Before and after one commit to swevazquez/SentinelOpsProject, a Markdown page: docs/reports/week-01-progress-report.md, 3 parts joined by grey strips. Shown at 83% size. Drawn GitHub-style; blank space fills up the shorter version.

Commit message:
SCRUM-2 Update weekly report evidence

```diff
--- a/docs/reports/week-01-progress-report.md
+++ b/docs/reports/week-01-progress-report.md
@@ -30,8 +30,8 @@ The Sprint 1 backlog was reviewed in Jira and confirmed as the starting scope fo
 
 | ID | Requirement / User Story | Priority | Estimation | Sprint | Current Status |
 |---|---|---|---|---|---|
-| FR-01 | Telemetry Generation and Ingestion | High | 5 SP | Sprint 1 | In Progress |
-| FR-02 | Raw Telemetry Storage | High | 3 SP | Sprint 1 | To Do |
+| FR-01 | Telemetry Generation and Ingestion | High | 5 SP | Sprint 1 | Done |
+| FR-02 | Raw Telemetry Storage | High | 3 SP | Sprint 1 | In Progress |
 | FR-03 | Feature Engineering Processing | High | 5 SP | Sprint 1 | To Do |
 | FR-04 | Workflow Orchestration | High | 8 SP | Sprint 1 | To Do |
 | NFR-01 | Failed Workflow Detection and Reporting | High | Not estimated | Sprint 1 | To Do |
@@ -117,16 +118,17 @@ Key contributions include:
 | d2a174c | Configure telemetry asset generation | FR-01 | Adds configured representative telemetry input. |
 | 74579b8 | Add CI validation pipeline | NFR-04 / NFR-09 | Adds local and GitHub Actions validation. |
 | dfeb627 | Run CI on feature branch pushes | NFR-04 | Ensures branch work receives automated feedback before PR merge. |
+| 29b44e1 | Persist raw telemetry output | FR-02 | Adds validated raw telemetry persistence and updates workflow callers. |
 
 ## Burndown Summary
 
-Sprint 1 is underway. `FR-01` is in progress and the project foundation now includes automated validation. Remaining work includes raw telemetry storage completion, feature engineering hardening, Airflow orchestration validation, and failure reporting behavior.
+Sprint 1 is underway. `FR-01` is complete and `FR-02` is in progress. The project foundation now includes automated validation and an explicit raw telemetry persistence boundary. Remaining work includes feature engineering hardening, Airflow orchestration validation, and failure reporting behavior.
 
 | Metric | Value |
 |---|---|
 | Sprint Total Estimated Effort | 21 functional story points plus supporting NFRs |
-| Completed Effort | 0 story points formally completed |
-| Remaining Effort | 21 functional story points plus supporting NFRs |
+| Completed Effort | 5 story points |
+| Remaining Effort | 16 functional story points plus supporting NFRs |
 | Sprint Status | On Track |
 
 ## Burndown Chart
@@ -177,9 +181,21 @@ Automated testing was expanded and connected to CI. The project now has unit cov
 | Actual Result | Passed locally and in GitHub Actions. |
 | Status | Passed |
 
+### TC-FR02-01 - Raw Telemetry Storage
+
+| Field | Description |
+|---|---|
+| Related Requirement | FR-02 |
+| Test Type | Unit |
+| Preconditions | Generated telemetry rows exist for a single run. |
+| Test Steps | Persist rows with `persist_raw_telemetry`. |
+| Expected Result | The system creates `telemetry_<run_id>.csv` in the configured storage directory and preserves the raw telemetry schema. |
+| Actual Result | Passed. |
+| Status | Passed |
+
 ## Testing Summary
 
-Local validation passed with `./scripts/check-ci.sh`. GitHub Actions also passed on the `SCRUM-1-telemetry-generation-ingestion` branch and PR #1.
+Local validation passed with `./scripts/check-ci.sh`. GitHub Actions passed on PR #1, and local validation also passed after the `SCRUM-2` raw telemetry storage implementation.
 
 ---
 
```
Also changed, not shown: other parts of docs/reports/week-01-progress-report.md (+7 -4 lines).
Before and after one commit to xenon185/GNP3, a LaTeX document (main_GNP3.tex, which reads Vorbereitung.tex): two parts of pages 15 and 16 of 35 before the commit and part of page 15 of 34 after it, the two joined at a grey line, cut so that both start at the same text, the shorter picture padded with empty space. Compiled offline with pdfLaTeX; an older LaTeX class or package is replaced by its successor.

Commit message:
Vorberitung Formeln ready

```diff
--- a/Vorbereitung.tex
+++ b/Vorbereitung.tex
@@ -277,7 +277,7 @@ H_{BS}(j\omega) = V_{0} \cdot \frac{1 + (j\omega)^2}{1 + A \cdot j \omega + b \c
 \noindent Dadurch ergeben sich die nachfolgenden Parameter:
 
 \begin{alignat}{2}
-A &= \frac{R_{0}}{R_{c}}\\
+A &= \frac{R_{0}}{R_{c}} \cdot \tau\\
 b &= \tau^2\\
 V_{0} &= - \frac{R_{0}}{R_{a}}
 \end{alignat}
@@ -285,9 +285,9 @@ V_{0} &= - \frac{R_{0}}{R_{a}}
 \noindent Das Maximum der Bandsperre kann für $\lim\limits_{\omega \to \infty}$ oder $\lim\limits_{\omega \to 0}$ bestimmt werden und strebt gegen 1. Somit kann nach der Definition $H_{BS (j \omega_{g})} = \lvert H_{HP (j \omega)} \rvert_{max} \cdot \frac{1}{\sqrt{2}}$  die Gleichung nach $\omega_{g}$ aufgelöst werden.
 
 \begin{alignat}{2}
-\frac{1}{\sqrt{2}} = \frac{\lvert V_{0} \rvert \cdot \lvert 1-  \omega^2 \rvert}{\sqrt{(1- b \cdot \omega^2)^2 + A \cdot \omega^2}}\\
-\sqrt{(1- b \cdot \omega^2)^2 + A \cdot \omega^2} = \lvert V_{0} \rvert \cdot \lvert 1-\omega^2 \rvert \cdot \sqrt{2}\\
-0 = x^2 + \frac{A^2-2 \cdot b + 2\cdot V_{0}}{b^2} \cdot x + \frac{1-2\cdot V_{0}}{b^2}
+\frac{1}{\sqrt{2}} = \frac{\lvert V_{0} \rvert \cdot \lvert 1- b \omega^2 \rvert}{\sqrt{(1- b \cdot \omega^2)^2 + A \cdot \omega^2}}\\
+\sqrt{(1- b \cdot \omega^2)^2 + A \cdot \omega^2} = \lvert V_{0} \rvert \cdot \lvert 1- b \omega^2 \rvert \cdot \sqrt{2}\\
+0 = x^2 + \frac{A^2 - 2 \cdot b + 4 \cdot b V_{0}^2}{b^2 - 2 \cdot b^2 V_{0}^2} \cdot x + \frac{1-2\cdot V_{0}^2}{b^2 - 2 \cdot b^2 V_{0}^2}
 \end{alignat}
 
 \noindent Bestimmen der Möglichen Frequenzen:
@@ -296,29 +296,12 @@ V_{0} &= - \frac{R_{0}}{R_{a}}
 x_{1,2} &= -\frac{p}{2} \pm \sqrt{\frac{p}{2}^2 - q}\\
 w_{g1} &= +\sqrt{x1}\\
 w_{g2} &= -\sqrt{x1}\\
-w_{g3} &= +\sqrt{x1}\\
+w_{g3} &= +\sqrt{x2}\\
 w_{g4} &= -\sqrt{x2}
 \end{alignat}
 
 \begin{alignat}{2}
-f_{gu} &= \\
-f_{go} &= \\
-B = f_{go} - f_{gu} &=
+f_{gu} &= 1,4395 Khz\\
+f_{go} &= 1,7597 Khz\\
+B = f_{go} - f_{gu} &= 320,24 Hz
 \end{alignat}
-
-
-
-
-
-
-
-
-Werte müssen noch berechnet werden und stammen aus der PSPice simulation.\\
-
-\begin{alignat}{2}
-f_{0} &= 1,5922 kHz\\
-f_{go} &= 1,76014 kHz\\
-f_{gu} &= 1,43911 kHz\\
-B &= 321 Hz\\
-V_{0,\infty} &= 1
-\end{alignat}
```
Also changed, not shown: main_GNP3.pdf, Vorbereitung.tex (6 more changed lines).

YOUR ASSIGNMENT
Could you write out all of the data again, exactly as given?

SOLUTION BELOW
Before and after one commit to swevazquez/SentinelOpsProject, a Markdown page: docs/reports/week-01-progress-report.md, 3 parts joined by grey strips. Shown at 83% size. Drawn GitHub-style; blank space fills up the shorter version.

Commit message:
SCRUM-2 Update weekly report evidence

```diff
--- a/docs/reports/week-01-progress-report.md
+++ b/docs/reports/week-01-progress-report.md
@@ -30,8 +30,8 @@ The Sprint 1 backlog was reviewed in Jira and confirmed as the starting scope fo
 
 | ID | Requirement / User Story | Priority | Estimation | Sprint | Current Status |
 |---|---|---|---|---|---|
-| FR-01 | Telemetry Generation and Ingestion | High | 5 SP | Sprint 1 | In Progress |
-| FR-02 | Raw Telemetry Storage | High | 3 SP | Sprint 1 | To Do |
+| FR-01 | Telemetry Generation and Ingestion | High | 5 SP | Sprint 1 | Done |
+| FR-02 | Raw Telemetry Storage | High | 3 SP | Sprint 1 | In Progress |
 | FR-03 | Feature Engineering Processing | High | 5 SP | Sprint 1 | To Do |
 | FR-04 | Workflow Orchestration | High | 8 SP | Sprint 1 | To Do |
 | NFR-01 | Failed Workflow Detection and Reporting | High | Not estimated | Sprint 1 | To Do |
@@ -117,16 +118,17 @@ Key contributions include:
 | d2a174c | Configure telemetry asset generation | FR-01 | Adds configured representative telemetry input. |
 | 74579b8 | Add CI validation pipeline | NFR-04 / NFR-09 | Adds local and GitHub Actions validation. |
 | dfeb627 | Run CI on feature branch pushes | NFR-04 | Ensures branch work receives automated feedback before PR merge. |
+| 29b44e1 | Persist raw telemetry output | FR-02 | Adds validated raw telemetry persistence and updates workflow callers. |
 
 ## Burndown Summary
 
-Sprint 1 is underway. `FR-01` is in progress and the project foundation now includes automated validation. Remaining work includes raw telemetry storage completion, feature engineering hardening, Airflow orchestration validation, and failure reporting behavior.
+Sprint 1 is underway. `FR-01` is complete and `FR-02` is in progress. The project foundation now includes automated validation and an explicit raw telemetry persistence boundary. Remaining work includes feature engineering hardening, Airflow orchestration validation, and failure reporting behavior.
 
 | Metric | Value |
 |---|---|
 | Sprint Total Estimated Effort | 21 functional story points plus supporting NFRs |
-| Completed Effort | 0 story points formally completed |
-| Remaining Effort | 21 functional story points plus supporting NFRs |
+| Completed Effort | 5 story points |
+| Remaining Effort | 16 functional story points plus supporting NFRs |
 | Sprint Status | On Track |
 
 ## Burndown Chart
@@ -177,9 +181,21 @@ Automated testing was expanded and connected to CI. The project now has unit cov
 | Actual Result | Passed locally and in GitHub Actions. |
 | Status | Passed |
 
+### TC-FR02-01 - Raw Telemetry Storage
+
+| Field | Description |
+|---|---|
+| Related Requirement | FR-02 |
+| Test Type | Unit |
+| Preconditions | Generated telemetry rows exist for a single run. |
+| Test Steps | Persist rows with `persist_raw_telemetry`. |
+| Expected Result | The system creates `telemetry_<run_id>.csv` in the configured storage directory and preserves the raw telemetry schema. |
+| Actual Result | Passed. |
+| Status | Passed |
+
 ## Testing Summary
 
-Local validation passed with `./scripts/check-ci.sh`. GitHub Actions also passed on the `SCRUM-1-telemetry-generation-ingestion` branch and PR #1.
+Local validation passed with `./scripts/check-ci.sh`. GitHub Actions passed on PR #1, and local validation also passed after the `SCRUM-2` raw telemetry storage implementation.
 
 ---
 
```
Also changed, not shown: other parts of docs/reports/week-01-progress-report.md (+7 -4 lines).
Before and after one commit to xenon185/GNP3, a LaTeX document (main_GNP3.tex, which reads Vorbereitung.tex): two parts of pages 15 and 16 of 35 before the commit and part of page 15 of 34 after it, the two joined at a grey line, cut so that both start at the same text, the shorter picture padded with empty space. Compiled offline with pdfLaTeX; an older LaTeX class or package is replaced by its successor.

Commit message:
Vorberitung Formeln ready

```diff
--- a/Vorbereitung.tex
+++ b/Vorbereitung.tex
@@ -277,7 +277,7 @@ H_{BS}(j\omega) = V_{0} \cdot \frac{1 + (j\omega)^2}{1 + A \cdot j \omega + b \c
 \noindent Dadurch ergeben sich die nachfolgenden Parameter:
 
 \begin{alignat}{2}
-A &= \frac{R_{0}}{R_{c}}\\
+A &= \frac{R_{0}}{R_{c}} \cdot \tau\\
 b &= \tau^2\\
 V_{0} &= - \frac{R_{0}}{R_{a}}
 \end{alignat}
@@ -285,9 +285,9 @@ V_{0} &= - \frac{R_{0}}{R_{a}}
 \noindent Das Maximum der Bandsperre kann für $\lim\limits_{\omega \to \infty}$ oder $\lim\limits_{\omega \to 0}$ bestimmt werden und strebt gegen 1. Somit kann nach der Definition $H_{BS (j \omega_{g})} = \lvert H_{HP (j \omega)} \rvert_{max} \cdot \frac{1}{\sqrt{2}}$  die Gleichung nach $\omega_{g}$ aufgelöst werden.
 
 \begin{alignat}{2}
-\frac{1}{\sqrt{2}} = \frac{\lvert V_{0} \rvert \cdot \lvert 1-  \omega^2 \rvert}{\sqrt{(1- b \cdot \omega^2)^2 + A \cdot \omega^2}}\\
-\sqrt{(1- b \cdot \omega^2)^2 + A \cdot \omega^2} = \lvert V_{0} \rvert \cdot \lvert 1-\omega^2 \rvert \cdot \sqrt{2}\\
-0 = x^2 + \frac{A^2-2 \cdot b + 2\cdot V_{0}}{b^2} \cdot x + \frac{1-2\cdot V_{0}}{b^2}
+\frac{1}{\sqrt{2}} = \frac{\lvert V_{0} \rvert \cdot \lvert 1- b \omega^2 \rvert}{\sqrt{(1- b \cdot \omega^2)^2 + A \cdot \omega^2}}\\
+\sqrt{(1- b \cdot \omega^2)^2 + A \cdot \omega^2} = \lvert V_{0} \rvert \cdot \lvert 1- b \omega^2 \rvert \cdot \sqrt{2}\\
+0 = x^2 + \frac{A^2 - 2 \cdot b + 4 \cdot b V_{0}^2}{b^2 - 2 \cdot b^2 V_{0}^2} \cdot x + \frac{1-2\cdot V_{0}^2}{b^2 - 2 \cdot b^2 V_{0}^2}
 \end{alignat}
 
 \noindent Bestimmen der Möglichen Frequenzen:
@@ -296,29 +296,12 @@ V_{0} &= - \frac{R_{0}}{R_{a}}
 x_{1,2} &= -\frac{p}{2} \pm \sqrt{\frac{p}{2}^2 - q}\\
 w_{g1} &= +\sqrt{x1}\\
 w_{g2} &= -\sqrt{x1}\\
-w_{g3} &= +\sqrt{x1}\\
+w_{g3} &= +\sqrt{x2}\\
 w_{g4} &= -\sqrt{x2}
 \end{alignat}
 
 \begin{alignat}{2}
-f_{gu} &= \\
-f_{go} &= \\
-B = f_{go} - f_{gu} &=
+f_{gu} &= 1,4395 Khz\\
+f_{go} &= 1,7597 Khz\\
+B = f_{go} - f_{gu} &= 320,24 Hz
 \end{alignat}
-
-
-
-
-
-
-
-
-Werte müssen noch berechnet werden und stammen aus der PSPice simulation.\\
-
-\begin{alignat}{2}
-f_{0} &= 1,5922 kHz\\
-f_{go} &= 1,76014 kHz\\
-f_{gu} &= 1,43911 kHz\\
-B &= 321 Hz\\
-V_{0,\infty} &= 1
-\end{alignat}
```
Also changed, not shown: main_GNP3.pdf, Vorbereitung.tex (6 more changed lines).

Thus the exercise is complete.